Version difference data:
******************************

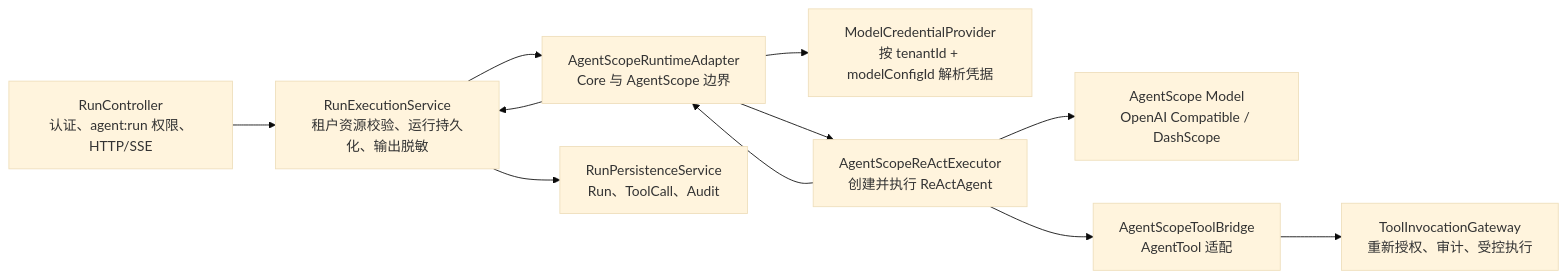
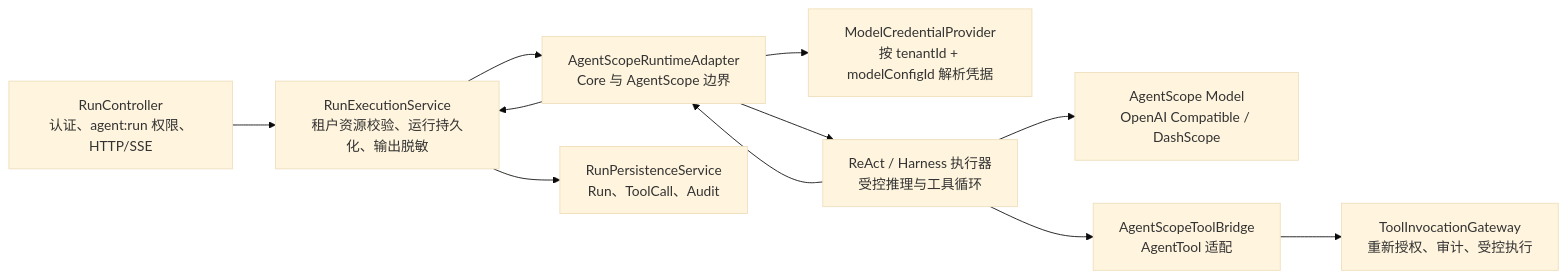
One commit to cmming/cm-agent changed the first of 2 diagrams in cm-agent-agentscope-adapter/README.md. Above: the diagram before and after it, drawn with Mermaid (base theme). The commit also changed other lines of this file and 141 other files, not shown here.

````diff
--- a/cm-agent-agentscope-adapter/README.md
+++ b/cm-agent-agentscope-adapter/README.md
@@ -21,23 +21,23 @@
 ```mermaid
 flowchart LR
     Controller["RunController<br/>认证、agent:run 权限、HTTP/SSE"]
     Service["RunExecutionService<br/>租户资源校验、运行持久化、输出脱敏"]
     Runtime["AgentScopeRuntimeAdapter<br/>Core 与 AgentScope 边界"]
     Credential["ModelCredentialProvider<br/>按 tenantId + modelConfigId 解析凭据"]
-    Executor["AgentScopeReActExecutor<br/>创建并执行 ReActAgent"]
+    Executor["ReAct / Harness 执行器<br/>受控推理与工具循环"]
     Model["AgentScope Model<br/>OpenAI Compatible / DashScope"]
     Bridge["AgentScopeToolBridge<br/>AgentTool 适配"]
     Gateway["ToolInvocationGateway<br/>重新授权、审计、受控执行"]
     Persistence["RunPersistenceService<br/>Run、ToolCall、Audit"]
 
     Controller --> Service
     Service --> Runtime
     Service --> Persistence
     Runtime --> Credential
     Runtime --> Executor
     Executor --> Model
     Executor --> Bridge
     Bridge --> Gateway
     Executor --> Runtime
     Runtime --> Service
 ```
````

******************************

**WORK REQUEST**:
Go through the records above. Copy each line in which the string "Bridge" appears.

**SOLUTION**:
     Bridge["AgentScopeToolBridge<br/>AgentTool 适配"]
     Executor --> Bridge
     Bridge --> Gateway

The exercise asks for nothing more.